But the 15-year-old, who lives near Brisbane, will not be able to fulfil that dream in her adopted home of Australia because her family will never qualify as residents.
She is one of thousands of Kiwis who have been tripped up by a 2001 law change in Australia which not only removed expats' access to permanent residency - the minimum threshold for joining the military - but also access to welfare, higher education and other support services.
"She is devastated. All she wants to do is serve," said her mother Robyn Drysdale.
A former New Zealand territorial soldier will this week launch a campaign to change these rules. Duncan Sandilands initially fought to help Kiwis to enlist in the Australian Defence Force but has expanded the scope of his campaign to seek full equality for expats across the Ditch.
"We believe it's apartheid," said Mr Sandilands, who moved to Australia in 2004.
The Fair Go 4 All campaign was backed by a group of Queensland-based human rights lawyers who believed the treatment of New Zealanders was unjust discrimination. The Returned and Services Association has also lent its informal support.
RSA president Don McIver was concerned that the Australian policy went against the history of co-operation between New Zealand and Australian soldiers.
The Drysdale family, who moved to Australia last year, could apply for permanent residency in Australia, but the odds were stacked against them. Robyn's husband is older than 50. Neither his pilot training nor her legal skills are jobs Australia has on its wanted list. And neither parent has a university degree.
If Diana was to join the military, she would have to start her career in another field which the Government was keen on - such as medicine or engineering - and hope to gain residency further down the line. She would not qualify for a student loan while studying.
The Australian law change was designed to stop backdoor migration from the Pacific Islands and Hong Kong Chinese, who gained New Zealand residency to settle in Australia. Mrs Drysdale believed that the effect it had on military recruitment was unintentional and undesirable.
"The military recruitment people here say they can't believe it either. They get applications every week from Kiwis wanting to join. It is crazy."
Mr Sandilands, 53, served as a territorial soldier for seven years.
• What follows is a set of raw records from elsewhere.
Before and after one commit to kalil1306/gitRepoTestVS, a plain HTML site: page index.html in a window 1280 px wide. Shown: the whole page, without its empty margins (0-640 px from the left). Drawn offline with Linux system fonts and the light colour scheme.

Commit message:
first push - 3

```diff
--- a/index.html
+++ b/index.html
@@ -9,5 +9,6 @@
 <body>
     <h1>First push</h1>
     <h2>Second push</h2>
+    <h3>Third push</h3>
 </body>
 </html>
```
His frustration with being excluded from the ADF was deepened by his family's rich Australian history - his great-grandfather was Lord Mayor of Melbourne and his grandfather fought with Australian troops at Gallipoli.
As part of the Fair Go 4 All campaign, he was launching a website and was lobbying politicians on both sides of the Tasman.
700,000 New Zealanders in Australia
200,000 arrived after 2001
$2.5b paid by Kiwis in income tax in Australia
Read more: www.ozkiwi2001.org